--- WHAT IS REQUIRED ---
Retype the data below in full, keeping every character as it is.

▼

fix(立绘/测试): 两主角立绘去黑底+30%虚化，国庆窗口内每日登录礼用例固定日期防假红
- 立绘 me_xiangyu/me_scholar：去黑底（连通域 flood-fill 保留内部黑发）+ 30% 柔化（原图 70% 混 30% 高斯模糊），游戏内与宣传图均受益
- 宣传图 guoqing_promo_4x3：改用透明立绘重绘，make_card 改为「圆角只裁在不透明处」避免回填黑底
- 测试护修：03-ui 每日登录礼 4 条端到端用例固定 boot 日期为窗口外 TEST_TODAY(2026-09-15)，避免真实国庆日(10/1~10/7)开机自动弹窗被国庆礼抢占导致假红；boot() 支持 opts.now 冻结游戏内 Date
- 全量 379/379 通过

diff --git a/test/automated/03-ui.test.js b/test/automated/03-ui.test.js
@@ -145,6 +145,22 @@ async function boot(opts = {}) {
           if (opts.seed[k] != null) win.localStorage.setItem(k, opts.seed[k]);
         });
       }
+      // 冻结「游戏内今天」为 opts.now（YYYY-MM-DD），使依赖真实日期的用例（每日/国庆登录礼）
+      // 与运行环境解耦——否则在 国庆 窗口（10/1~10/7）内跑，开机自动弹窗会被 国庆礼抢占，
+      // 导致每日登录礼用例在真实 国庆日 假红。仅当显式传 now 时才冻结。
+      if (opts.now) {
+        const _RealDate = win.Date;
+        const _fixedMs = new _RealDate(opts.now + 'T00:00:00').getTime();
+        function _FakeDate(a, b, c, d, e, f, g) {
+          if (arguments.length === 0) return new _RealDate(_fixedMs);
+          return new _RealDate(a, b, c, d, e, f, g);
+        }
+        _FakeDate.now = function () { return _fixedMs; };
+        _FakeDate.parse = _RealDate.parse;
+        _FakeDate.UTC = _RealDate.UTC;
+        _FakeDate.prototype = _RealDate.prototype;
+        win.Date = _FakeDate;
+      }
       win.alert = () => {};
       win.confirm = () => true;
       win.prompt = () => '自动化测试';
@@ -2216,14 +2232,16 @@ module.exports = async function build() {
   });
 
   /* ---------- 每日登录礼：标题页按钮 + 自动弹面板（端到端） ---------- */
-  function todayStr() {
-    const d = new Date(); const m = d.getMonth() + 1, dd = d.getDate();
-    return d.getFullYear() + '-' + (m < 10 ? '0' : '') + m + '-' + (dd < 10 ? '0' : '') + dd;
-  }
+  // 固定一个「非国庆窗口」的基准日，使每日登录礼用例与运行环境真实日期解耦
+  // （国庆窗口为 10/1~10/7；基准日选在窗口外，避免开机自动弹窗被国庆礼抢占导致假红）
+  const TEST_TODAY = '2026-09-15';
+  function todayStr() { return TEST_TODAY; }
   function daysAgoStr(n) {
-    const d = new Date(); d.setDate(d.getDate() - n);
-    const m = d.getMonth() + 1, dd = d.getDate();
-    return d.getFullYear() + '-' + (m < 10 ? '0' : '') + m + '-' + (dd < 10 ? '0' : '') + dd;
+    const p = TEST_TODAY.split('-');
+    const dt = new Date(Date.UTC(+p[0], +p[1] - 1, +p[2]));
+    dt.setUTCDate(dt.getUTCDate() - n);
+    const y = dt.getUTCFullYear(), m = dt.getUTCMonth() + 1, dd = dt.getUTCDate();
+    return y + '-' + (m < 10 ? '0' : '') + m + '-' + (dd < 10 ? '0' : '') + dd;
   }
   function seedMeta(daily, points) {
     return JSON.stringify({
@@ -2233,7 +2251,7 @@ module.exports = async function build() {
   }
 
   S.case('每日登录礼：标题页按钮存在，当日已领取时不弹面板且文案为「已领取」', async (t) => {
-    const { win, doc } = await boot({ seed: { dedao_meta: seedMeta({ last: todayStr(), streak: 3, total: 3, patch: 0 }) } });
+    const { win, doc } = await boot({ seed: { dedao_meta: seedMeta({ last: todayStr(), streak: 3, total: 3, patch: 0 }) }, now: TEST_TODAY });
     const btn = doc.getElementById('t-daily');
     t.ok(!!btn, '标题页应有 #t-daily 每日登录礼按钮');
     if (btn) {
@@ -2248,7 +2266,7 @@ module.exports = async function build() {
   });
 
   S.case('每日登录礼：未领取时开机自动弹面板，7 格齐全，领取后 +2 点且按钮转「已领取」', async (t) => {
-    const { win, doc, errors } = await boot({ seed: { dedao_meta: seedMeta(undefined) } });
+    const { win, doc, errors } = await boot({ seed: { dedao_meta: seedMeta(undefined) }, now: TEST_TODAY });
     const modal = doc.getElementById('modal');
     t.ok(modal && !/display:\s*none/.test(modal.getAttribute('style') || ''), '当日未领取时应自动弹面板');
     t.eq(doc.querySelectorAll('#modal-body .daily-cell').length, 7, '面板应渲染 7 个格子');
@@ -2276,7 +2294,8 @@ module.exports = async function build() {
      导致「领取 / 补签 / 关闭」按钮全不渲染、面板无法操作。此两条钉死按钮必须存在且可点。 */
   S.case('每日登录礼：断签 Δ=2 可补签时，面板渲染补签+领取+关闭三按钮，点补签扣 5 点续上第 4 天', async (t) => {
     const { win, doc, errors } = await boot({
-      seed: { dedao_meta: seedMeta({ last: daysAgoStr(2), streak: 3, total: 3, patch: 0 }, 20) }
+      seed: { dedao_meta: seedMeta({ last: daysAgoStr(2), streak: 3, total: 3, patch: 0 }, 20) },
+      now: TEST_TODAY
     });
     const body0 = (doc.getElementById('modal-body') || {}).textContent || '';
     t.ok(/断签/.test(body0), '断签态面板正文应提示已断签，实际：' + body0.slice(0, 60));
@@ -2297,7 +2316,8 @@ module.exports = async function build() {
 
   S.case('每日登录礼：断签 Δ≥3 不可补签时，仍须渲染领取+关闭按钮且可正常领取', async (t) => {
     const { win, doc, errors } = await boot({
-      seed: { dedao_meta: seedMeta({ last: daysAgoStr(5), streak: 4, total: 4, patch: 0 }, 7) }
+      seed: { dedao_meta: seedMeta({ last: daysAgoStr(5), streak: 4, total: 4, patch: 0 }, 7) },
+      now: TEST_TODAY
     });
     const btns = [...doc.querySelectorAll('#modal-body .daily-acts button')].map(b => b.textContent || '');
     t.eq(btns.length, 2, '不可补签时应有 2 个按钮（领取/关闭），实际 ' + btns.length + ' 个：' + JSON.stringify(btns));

▲

--- FINAL ANSWER ---
fix(立绘/测试): 两主角立绘去黑底+30%虚化，国庆窗口内每日登录礼用例固定日期防假红
- 立绘 me_xiangyu/me_scholar：去黑底（连通域 flood-fill 保留内部黑发）+ 30% 柔化（原图 70% 混 30% 高斯模糊），游戏内与宣传图均受益
- 宣传图 guoqing_promo_4x3：改用透明立绘重绘，make_card 改为「圆角只裁在不透明处」避免回填黑底
- 测试护修：03-ui 每日登录礼 4 条端到端用例固定 boot 日期为窗口外 TEST_TODAY(2026-09-15)，避免真实国庆日(10/1~10/7)开机自动弹窗被国庆礼抢占导致假红；boot() 支持 opts.now 冻结游戏内 Date
- 全量 379/379 通过

diff --git a/test/automated/03-ui.test.js b/test/automated/03-ui.test.js
@@ -145,6 +145,22 @@ async function boot(opts = {}) {
           if (opts.seed[k] != null) win.localStorage.setItem(k, opts.seed[k]);
         });
       }
+      // 冻结「游戏内今天」为 opts.now（YYYY-MM-DD），使依赖真实日期的用例（每日/国庆登录礼）
+      // 与运行环境解耦——否则在 国庆 窗口（10/1~10/7）内跑，开机自动弹窗会被 国庆礼抢占，
+      // 导致每日登录礼用例在真实 国庆日 假红。仅当显式传 now 时才冻结。
+      if (opts.now) {
+        const _RealDate = win.Date;
+        const _fixedMs = new _RealDate(opts.now + 'T00:00:00').getTime();
+        function _FakeDate(a, b, c, d, e, f, g) {
+          if (arguments.length === 0) return new _RealDate(_fixedMs);
+          return new _RealDate(a, b, c, d, e, f, g);
+        }
+        _FakeDate.now = function () { return _fixedMs; };
+        _FakeDate.parse = _RealDate.parse;
+        _FakeDate.UTC = _RealDate.UTC;
+        _FakeDate.prototype = _RealDate.prototype;
+        win.Date = _FakeDate;
+      }
       win.alert = () => {};
       win.confirm = () => true;
       win.prompt = () => '自动化测试';
@@ -2216,14 +2232,16 @@ module.exports = async function build() {
   });
 
   /* ---------- 每日登录礼：标题页按钮 + 自动弹面板（端到端） ---------- */
-  function todayStr() {
-    const d = new Date(); const m = d.getMonth() + 1, dd = d.getDate();
-    return d.getFullYear() + '-' + (m < 10 ? '0' : '') + m + '-' + (dd < 10 ? '0' : '') + dd;
-  }
+  // 固定一个「非国庆窗口」的基准日，使每日登录礼用例与运行环境真实日期解耦
+  // （国庆窗口为 10/1~10/7；基准日选在窗口外，避免开机自动弹窗被国庆礼抢占导致假红）
+  const TEST_TODAY = '2026-09-15';
+  function todayStr() { return TEST_TODAY; }
   function daysAgoStr(n) {
-    const d = new Date(); d.setDate(d.getDate() - n);
-    const m = d.getMonth() + 1, dd = d.getDate();
-    return d.getFullYear() + '-' + (m < 10 ? '0' : '') + m + '-' + (dd < 10 ? '0' : '') + dd;
+    const p = TEST_TODAY.split('-');
+    const dt = new Date(Date.UTC(+p[0], +p[1] - 1, +p[2]));
+    dt.setUTCDate(dt.getUTCDate() - n);
+    const y = dt.getUTCFullYear(), m = dt.getUTCMonth() + 1, dd = dt.getUTCDate();
+    return y + '-' + (m < 10 ? '0' : '') + m + '-' + (dd < 10 ? '0' : '') + dd;
   }
   function seedMeta(daily, points) {
     return JSON.stringify({
@@ -2233,7 +2251,7 @@ module.exports = async function build() {
   }
 
   S.case('每日登录礼：标题页按钮存在，当日已领取时不弹面板且文案为「已领取」', async (t) => {
-    const { win, doc } = await boot({ seed: { dedao_meta: seedMeta({ last: todayStr(), streak: 3, total: 3, patch: 0 }) } });
+    const { win, doc } = await boot({ seed: { dedao_meta: seedMeta({ last: todayStr(), streak: 3, total: 3, patch: 0 }) }, now: TEST_TODAY });
     const btn = doc.getElementById('t-daily');
     t.ok(!!btn, '标题页应有 #t-daily 每日登录礼按钮');
     if (btn) {
@@ -2248,7 +2266,7 @@ module.exports = async function build() {
   });
 
   S.case('每日登录礼：未领取时开机自动弹面板，7 格齐全，领取后 +2 点且按钮转「已领取」', async (t) => {
-    const { win, doc, errors } = await boot({ seed: { dedao_meta: seedMeta(undefined) } });
+    const { win, doc, errors } = await boot({ seed: { dedao_meta: seedMeta(undefined) }, now: TEST_TODAY });
     const modal = doc.getElementById('modal');
     t.ok(modal && !/display:\s*none/.test(modal.getAttribute('style') || ''), '当日未领取时应自动弹面板');
     t.eq(doc.querySelectorAll('#modal-body .daily-cell').length, 7, '面板应渲染 7 个格子');
@@ -2276,7 +2294,8 @@ module.exports = async function build() {
      导致「领取 / 补签 / 关闭」按钮全不渲染、面板无法操作。此两条钉死按钮必须存在且可点。 */
   S.case('每日登录礼：断签 Δ=2 可补签时，面板渲染补签+领取+关闭三按钮，点补签扣 5 点续上第 4 天', async (t) => {
     const { win, doc, errors } = await boot({
-      seed: { dedao_meta: seedMeta({ last: daysAgoStr(2), streak: 3, total: 3, patch: 0 }, 20) }
+      seed: { dedao_meta: seedMeta({ last: daysAgoStr(2), streak: 3, total: 3, patch: 0 }, 20) },
+      now: TEST_TODAY
     });
     const body0 = (doc.getElementById('modal-body') || {}).textContent || '';
     t.ok(/断签/.test(body0), '断签态面板正文应提示已断签，实际：' + body0.slice(0, 60));
@@ -2297,7 +2316,8 @@ module.exports = async function build() {
 
   S.case('每日登录礼：断签 Δ≥3 不可补签时，仍须渲染领取+关闭按钮且可正常领取', async (t) => {
     const { win, doc, errors } = await boot({
-      seed: { dedao_meta: seedMeta({ last: daysAgoStr(5), streak: 4, total: 4, patch: 0 }, 7) }
+      seed: { dedao_meta: seedMeta({ last: daysAgoStr(5), streak: 4, total: 4, patch: 0 }, 7) },
+      now: TEST_TODAY
     });
     const btns = [...doc.querySelectorAll('#modal-body .daily-acts button')].map(b => b.textContent || '');
     t.eq(btns.length, 2, '不可补签时应有 2 个按钮（领取/关闭），实际 ' + btns.length + ' 个：' + JSON.stringify(btns));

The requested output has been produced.